WHAT IS REQUIRED -
Each line of the records needs to be written out exactly, with any image left out.
***** DATA SHOWN
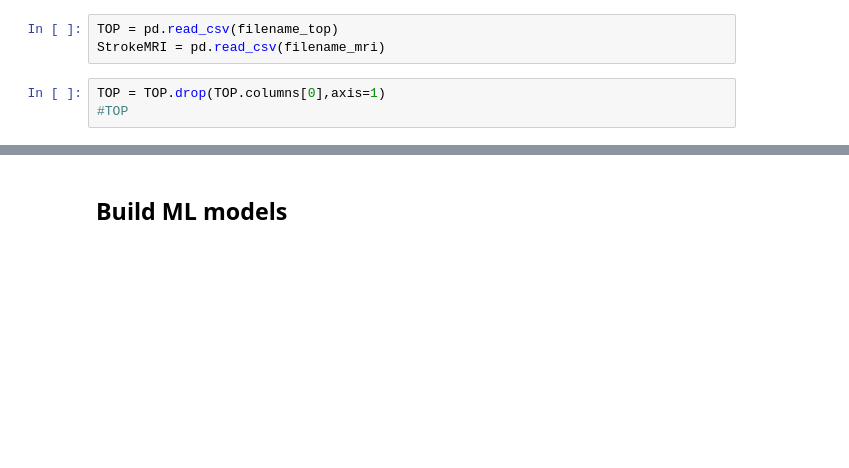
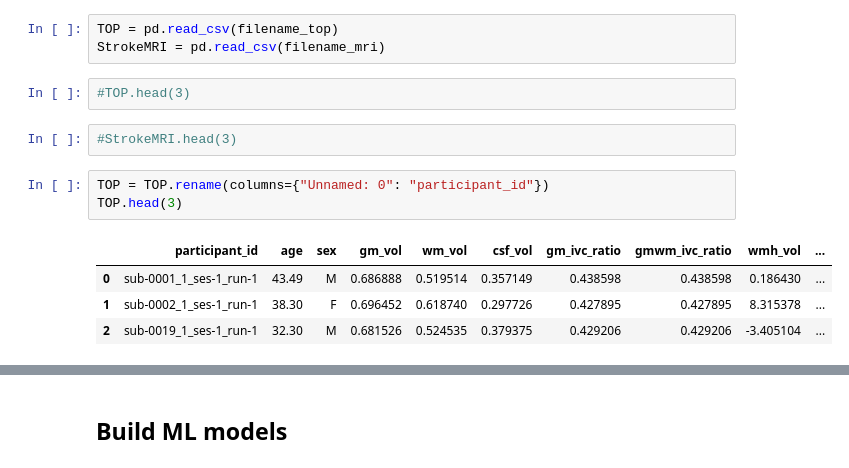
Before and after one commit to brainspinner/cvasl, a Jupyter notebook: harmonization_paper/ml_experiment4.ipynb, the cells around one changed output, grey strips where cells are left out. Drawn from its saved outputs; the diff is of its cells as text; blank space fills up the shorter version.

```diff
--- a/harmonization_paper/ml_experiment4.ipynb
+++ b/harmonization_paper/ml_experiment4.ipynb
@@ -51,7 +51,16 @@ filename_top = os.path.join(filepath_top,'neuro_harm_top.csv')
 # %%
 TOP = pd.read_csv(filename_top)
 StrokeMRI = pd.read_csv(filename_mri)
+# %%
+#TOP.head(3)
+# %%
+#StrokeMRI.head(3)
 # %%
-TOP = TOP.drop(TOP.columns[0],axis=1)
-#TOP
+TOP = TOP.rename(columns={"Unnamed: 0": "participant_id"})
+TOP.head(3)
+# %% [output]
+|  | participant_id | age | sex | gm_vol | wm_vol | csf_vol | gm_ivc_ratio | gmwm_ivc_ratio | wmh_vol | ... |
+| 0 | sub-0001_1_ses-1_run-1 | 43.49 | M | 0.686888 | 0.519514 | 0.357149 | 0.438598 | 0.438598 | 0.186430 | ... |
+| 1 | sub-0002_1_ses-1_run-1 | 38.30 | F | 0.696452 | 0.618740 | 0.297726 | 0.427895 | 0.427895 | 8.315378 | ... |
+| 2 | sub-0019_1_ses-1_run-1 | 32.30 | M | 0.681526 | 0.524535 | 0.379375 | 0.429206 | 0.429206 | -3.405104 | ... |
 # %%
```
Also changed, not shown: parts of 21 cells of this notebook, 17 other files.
**********
TASK OUTPUT -
Before and after one commit to brainspinner/cvasl, a Jupyter notebook: harmonization_paper/ml_experiment4.ipynb, the cells around one changed output, grey strips where cells are left out. Drawn from its saved outputs; the diff is of its cells as text; blank space fills up the shorter version.

```diff
--- a/harmonization_paper/ml_experiment4.ipynb
+++ b/harmonization_paper/ml_experiment4.ipynb
@@ -51,7 +51,16 @@ filename_top = os.path.join(filepath_top,'neuro_harm_top.csv')
 # %%
 TOP = pd.read_csv(filename_top)
 StrokeMRI = pd.read_csv(filename_mri)
+# %%
+#TOP.head(3)
+# %%
+#StrokeMRI.head(3)
 # %%
-TOP = TOP.drop(TOP.columns[0],axis=1)
-#TOP
+TOP = TOP.rename(columns={"Unnamed: 0": "participant_id"})
+TOP.head(3)
+# %% [output]
+|  | participant_id | age | sex | gm_vol | wm_vol | csf_vol | gm_ivc_ratio | gmwm_ivc_ratio | wmh_vol | ... |
+| 0 | sub-0001_1_ses-1_run-1 | 43.49 | M | 0.686888 | 0.519514 | 0.357149 | 0.438598 | 0.438598 | 0.186430 | ... |
+| 1 | sub-0002_1_ses-1_run-1 | 38.30 | F | 0.696452 | 0.618740 | 0.297726 | 0.427895 | 0.427895 | 8.315378 | ... |
+| 2 | sub-0019_1_ses-1_run-1 | 32.30 | M | 0.681526 | 0.524535 | 0.379375 | 0.429206 | 0.429206 | -3.405104 | ... |
 # %%
```
Also changed, not shown: parts of 21 cells of this notebook, 17 other files.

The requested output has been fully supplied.